ACTION ITEM
Give back the records in their entirety, exactly.

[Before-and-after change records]
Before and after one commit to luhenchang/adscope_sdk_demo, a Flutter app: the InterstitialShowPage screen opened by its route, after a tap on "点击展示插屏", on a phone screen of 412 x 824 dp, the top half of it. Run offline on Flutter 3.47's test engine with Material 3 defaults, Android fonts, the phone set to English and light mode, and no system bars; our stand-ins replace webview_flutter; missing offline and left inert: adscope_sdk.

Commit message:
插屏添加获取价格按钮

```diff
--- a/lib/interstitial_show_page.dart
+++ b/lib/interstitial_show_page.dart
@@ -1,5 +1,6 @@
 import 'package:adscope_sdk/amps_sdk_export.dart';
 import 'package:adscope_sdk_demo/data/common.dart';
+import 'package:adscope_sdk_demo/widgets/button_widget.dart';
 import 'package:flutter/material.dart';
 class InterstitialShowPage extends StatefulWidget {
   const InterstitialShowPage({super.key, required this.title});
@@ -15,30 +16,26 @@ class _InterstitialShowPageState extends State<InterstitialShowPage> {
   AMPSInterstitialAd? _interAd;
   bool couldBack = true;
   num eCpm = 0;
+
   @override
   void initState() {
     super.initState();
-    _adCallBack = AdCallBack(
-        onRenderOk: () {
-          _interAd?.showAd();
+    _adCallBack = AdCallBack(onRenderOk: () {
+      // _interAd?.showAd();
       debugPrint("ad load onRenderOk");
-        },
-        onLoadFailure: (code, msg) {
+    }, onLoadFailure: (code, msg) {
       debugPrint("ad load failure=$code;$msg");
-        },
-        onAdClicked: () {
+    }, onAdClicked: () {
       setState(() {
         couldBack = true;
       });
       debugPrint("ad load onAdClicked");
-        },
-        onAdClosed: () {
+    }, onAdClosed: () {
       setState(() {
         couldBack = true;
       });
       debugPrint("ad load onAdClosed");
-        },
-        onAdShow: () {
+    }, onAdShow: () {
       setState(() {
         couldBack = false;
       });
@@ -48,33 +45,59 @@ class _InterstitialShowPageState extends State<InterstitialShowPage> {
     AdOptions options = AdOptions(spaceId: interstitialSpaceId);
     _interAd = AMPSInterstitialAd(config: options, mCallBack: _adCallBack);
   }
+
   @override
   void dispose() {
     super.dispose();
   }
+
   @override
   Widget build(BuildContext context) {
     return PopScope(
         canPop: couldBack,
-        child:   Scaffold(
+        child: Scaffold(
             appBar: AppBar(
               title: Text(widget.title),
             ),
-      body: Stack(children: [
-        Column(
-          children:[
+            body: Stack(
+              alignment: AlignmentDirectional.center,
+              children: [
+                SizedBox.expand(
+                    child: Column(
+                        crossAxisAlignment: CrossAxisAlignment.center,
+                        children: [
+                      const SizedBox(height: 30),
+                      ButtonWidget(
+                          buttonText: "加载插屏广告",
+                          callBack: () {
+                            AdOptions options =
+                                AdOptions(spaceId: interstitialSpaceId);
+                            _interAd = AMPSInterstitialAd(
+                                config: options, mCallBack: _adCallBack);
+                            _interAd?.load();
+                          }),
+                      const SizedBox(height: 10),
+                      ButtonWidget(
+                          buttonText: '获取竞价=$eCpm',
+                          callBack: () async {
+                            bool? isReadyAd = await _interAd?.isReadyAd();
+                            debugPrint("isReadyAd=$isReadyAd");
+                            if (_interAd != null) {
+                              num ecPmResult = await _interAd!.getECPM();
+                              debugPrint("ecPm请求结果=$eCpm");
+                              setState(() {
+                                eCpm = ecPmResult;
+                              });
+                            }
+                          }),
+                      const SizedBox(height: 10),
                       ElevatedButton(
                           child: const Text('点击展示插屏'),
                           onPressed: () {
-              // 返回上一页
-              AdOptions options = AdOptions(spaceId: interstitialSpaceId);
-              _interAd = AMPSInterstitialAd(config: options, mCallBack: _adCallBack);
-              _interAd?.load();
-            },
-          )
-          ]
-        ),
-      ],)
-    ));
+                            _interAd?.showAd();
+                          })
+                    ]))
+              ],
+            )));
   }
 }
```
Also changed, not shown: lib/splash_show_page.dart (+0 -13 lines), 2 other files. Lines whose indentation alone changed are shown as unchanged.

RESPONSE TO THIS TASK
Before and after one commit to luhenchang/adscope_sdk_demo, a Flutter app: the InterstitialShowPage screen opened by its route, after a tap on "点击展示插屏", on a phone screen of 412 x 824 dp, the top half of it. Run offline on Flutter 3.47's test engine with Material 3 defaults, Android fonts, the phone set to English and light mode, and no system bars; our stand-ins replace webview_flutter; missing offline and left inert: adscope_sdk.

Commit message:
插屏添加获取价格按钮

```diff
--- a/lib/interstitial_show_page.dart
+++ b/lib/interstitial_show_page.dart
@@ -1,5 +1,6 @@
 import 'package:adscope_sdk/amps_sdk_export.dart';
 import 'package:adscope_sdk_demo/data/common.dart';
+import 'package:adscope_sdk_demo/widgets/button_widget.dart';
 import 'package:flutter/material.dart';
 class InterstitialShowPage extends StatefulWidget {
   const InterstitialShowPage({super.key, required this.title});
@@ -15,30 +16,26 @@ class _InterstitialShowPageState extends State<InterstitialShowPage> {
   AMPSInterstitialAd? _interAd;
   bool couldBack = true;
   num eCpm = 0;
+
   @override
   void initState() {
     super.initState();
-    _adCallBack = AdCallBack(
-        onRenderOk: () {
-          _interAd?.showAd();
+    _adCallBack = AdCallBack(onRenderOk: () {
+      // _interAd?.showAd();
       debugPrint("ad load onRenderOk");
-        },
-        onLoadFailure: (code, msg) {
+    }, onLoadFailure: (code, msg) {
       debugPrint("ad load failure=$code;$msg");
-        },
-        onAdClicked: () {
+    }, onAdClicked: () {
       setState(() {
         couldBack = true;
       });
       debugPrint("ad load onAdClicked");
-        },
-        onAdClosed: () {
+    }, onAdClosed: () {
       setState(() {
         couldBack = true;
       });
       debugPrint("ad load onAdClosed");
-        },
-        onAdShow: () {
+    }, onAdShow: () {
       setState(() {
         couldBack = false;
       });
@@ -48,33 +45,59 @@ class _InterstitialShowPageState extends State<InterstitialShowPage> {
     AdOptions options = AdOptions(spaceId: interstitialSpaceId);
     _interAd = AMPSInterstitialAd(config: options, mCallBack: _adCallBack);
   }
+
   @override
   void dispose() {
     super.dispose();
   }
+
   @override
   Widget build(BuildContext context) {
     return PopScope(
         canPop: couldBack,
-        child:   Scaffold(
+        child: Scaffold(
             appBar: AppBar(
               title: Text(widget.title),
             ),
-      body: Stack(children: [
-        Column(
-          children:[
+            body: Stack(
+              alignment: AlignmentDirectional.center,
+              children: [
+                SizedBox.expand(
+                    child: Column(
+                        crossAxisAlignment: CrossAxisAlignment.center,
+                        children: [
+                      const SizedBox(height: 30),
+                      ButtonWidget(
+                          buttonText: "加载插屏广告",
+                          callBack: () {
+                            AdOptions options =
+                                AdOptions(spaceId: interstitialSpaceId);
+                            _interAd = AMPSInterstitialAd(
+                                config: options, mCallBack: _adCallBack);
+                            _interAd?.load();
+                          }),
+                      const SizedBox(height: 10),
+                      ButtonWidget(
+                          buttonText: '获取竞价=$eCpm',
+                          callBack: () async {
+                            bool? isReadyAd = await _interAd?.isReadyAd();
+                            debugPrint("isReadyAd=$isReadyAd");
+                            if (_interAd != null) {
+                              num ecPmResult = await _interAd!.getECPM();
+                              debugPrint("ecPm请求结果=$eCpm");
+                              setState(() {
+                                eCpm = ecPmResult;
+                              });
+                            }
+                          }),
+                      const SizedBox(height: 10),
                       ElevatedButton(
                           child: const Text('点击展示插屏'),
                           onPressed: () {
-              // 返回上一页
-              AdOptions options = AdOptions(spaceId: interstitialSpaceId);
-              _interAd = AMPSInterstitialAd(config: options, mCallBack: _adCallBack);
-              _interAd?.load();
-            },
-          )
-          ]
-        ),
-      ],)
-    ));
+                            _interAd?.showAd();
+                          })
+                    ]))
+              ],
+            )));
   }
 }
```
Also changed, not shown: lib/splash_show_page.dart (+0 -13 lines), 2 other files. Lines whose indentation alone changed are shown as unchanged.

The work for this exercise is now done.